Technology leaders from the city of Los Angeles recently announced what they are calling the Zero Emission 2028 Roadmap 2.0. In this outline, the leaders propose a plan by which the bustling metropolis reduces its greenhouse gas emissions by 25% within the next eight years—an ambitious and unprecedented goal that outdoes both the California State and Paris Climate Accord proposals.

Los Angeles is known as a progressive place, filled with creative people willing to adapt to new ideas and fight for just causes. Nevertheless, the SoCal city is also known for its soul crushing traffic. Even with four million residents, finding an Angelino without reason to complain about the town’s constantly congested crisscrossed freeways and lack of reliable public transportation is nearly impossible.

The Californians who devised this plan were not unaware of LA’s traffic issues. Since Many of them live in the city, these tech leaders can tell from the air pollution alone that vehicles are Los Angeles’ heaviest contributors to carbon emissions. If they are serious about their plan, which appears to be the case, then they will have to do something fast about all the cars and trucks smogging up the roads.

The obvious solution would be to create a more effective mass transit system in Los Angeles. However, with an infrastructure unfit for trains and countless failed attempts to move LA drivers onto buses, such a change is unlikely to catch on now. Instead, the planners are looking to the future of electric vehicles for a possible answer to the city’s pollution problems.
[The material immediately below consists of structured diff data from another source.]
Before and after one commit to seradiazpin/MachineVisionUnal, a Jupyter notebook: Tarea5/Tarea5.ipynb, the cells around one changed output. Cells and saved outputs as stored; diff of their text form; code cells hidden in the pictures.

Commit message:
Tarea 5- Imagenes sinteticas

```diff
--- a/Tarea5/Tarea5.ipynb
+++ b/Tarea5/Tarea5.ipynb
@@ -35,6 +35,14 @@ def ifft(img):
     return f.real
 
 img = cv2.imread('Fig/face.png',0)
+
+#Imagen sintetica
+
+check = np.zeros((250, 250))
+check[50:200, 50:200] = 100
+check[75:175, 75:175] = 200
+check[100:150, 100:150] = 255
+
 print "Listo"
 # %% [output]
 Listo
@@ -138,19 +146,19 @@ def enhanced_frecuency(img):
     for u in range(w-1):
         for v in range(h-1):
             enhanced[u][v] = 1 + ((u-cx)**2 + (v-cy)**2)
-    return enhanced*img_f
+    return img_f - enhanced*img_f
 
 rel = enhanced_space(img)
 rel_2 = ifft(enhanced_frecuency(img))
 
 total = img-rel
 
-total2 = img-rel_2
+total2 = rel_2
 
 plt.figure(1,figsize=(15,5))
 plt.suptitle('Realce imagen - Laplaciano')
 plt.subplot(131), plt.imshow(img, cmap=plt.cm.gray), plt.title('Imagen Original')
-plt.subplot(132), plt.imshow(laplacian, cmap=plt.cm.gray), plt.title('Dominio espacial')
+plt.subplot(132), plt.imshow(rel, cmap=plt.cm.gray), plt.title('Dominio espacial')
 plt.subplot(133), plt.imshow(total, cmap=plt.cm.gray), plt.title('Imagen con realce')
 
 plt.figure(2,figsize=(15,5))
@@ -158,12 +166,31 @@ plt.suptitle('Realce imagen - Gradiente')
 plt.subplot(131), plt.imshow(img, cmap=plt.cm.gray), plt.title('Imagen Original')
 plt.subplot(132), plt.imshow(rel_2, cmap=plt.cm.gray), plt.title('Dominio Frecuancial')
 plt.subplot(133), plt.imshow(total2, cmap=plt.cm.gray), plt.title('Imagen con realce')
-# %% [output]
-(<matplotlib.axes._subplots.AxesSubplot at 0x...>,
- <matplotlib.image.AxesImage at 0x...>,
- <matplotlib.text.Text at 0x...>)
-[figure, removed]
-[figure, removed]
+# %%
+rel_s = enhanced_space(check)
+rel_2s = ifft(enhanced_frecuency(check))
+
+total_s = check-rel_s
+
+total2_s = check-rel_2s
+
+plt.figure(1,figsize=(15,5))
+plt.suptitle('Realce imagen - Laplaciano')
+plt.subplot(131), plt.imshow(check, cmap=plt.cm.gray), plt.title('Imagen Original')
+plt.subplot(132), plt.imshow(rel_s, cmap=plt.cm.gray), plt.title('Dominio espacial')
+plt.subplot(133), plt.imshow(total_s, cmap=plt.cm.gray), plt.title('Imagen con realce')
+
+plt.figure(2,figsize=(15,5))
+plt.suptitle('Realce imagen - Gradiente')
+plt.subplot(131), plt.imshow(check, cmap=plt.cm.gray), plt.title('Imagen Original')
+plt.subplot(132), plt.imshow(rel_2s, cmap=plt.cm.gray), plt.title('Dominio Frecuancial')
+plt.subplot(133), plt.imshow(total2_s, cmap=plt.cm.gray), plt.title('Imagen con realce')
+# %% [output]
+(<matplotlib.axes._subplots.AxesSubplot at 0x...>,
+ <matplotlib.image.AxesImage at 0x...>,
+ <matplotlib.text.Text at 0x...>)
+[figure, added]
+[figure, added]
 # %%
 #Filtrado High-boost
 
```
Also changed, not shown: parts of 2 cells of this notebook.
The Zero Emission 2028 Roadmap 2.0 focuses heavily on LA’s transition towards EVs. Specifically, by 2028, the plan aims for EVs to account for 80% of all vehicles sold in the city. Simultaneously, it wants LA and the surrounding area to create more EV-compatible infrastructure and zero-emission goods, rebranding the City of Angels as the EV Capital of the World.

City Proposed Solutions as Federal and State Level Options Failed

Of course, not all vehicles emit equally. If Los Angeles wants to achieve its goal by 2028, then it first needs to attack the heavy-duty, gas-guzzling vehicles—buses and trucks. Luckily, as of this year especially, there are many plus-sized EVs for the city to choose from. Tesla recently released the Cybertruck, and many even larger zero-emission vehicles are on the way from a wide variety of car and truck manufacturers. The California Air Resource Board is even proposing an Advanced Clean Truck regulation, which would require one out of every five trucks sold in the state by 2030 to be zero-emission models. 

Earlier this year, however, the state of California lost a battle against the Trump administration (as well as a few car manufacturers) for the right to set its own emissions standards. While the Golden State was denied the right to hold itself to a higher ecological standard than the federal government mandates, individual cities have a little more wiggle room. Therefore, Los Angeles is not just creating these standards for itself; it is hoping that these efforts will inspire other municipalities in California and around the nation to follow suit. If the federal government will not solve the problem, and the state governments are barred from taking action, then perhaps it is up to the local governments to evoke change from the bottom up.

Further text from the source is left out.